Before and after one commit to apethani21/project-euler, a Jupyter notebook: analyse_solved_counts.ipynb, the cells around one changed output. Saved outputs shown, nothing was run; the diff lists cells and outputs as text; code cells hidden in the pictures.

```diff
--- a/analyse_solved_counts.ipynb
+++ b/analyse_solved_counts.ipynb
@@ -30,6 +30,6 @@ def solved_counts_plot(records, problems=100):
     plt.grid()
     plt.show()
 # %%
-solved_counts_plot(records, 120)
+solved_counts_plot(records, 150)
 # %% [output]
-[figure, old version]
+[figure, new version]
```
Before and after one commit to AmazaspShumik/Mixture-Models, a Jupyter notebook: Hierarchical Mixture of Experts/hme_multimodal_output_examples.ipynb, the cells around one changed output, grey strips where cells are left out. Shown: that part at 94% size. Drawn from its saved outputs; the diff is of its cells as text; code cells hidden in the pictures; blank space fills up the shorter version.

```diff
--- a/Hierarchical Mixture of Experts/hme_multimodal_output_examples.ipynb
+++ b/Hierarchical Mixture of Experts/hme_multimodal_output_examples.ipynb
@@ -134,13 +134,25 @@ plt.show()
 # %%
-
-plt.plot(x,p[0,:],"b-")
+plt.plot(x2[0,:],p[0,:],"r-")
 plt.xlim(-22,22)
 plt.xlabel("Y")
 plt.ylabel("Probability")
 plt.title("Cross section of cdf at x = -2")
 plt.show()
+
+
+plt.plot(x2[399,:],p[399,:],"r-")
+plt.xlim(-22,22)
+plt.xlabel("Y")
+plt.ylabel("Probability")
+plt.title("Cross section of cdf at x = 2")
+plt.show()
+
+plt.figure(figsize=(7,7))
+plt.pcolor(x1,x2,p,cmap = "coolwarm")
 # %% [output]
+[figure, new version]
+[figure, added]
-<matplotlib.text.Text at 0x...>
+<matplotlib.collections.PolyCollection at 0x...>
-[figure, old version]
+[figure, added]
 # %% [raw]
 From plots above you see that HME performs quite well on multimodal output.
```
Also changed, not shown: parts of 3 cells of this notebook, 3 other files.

(Work instructions)
Only the lines containing the word "records" should be returned from the data above.

(Result of this exercise)
@@ -30,6 +30,6 @@ def solved_counts_plot(records, problems=100):
-solved_counts_plot(records, 120)
+solved_counts_plot(records, 150)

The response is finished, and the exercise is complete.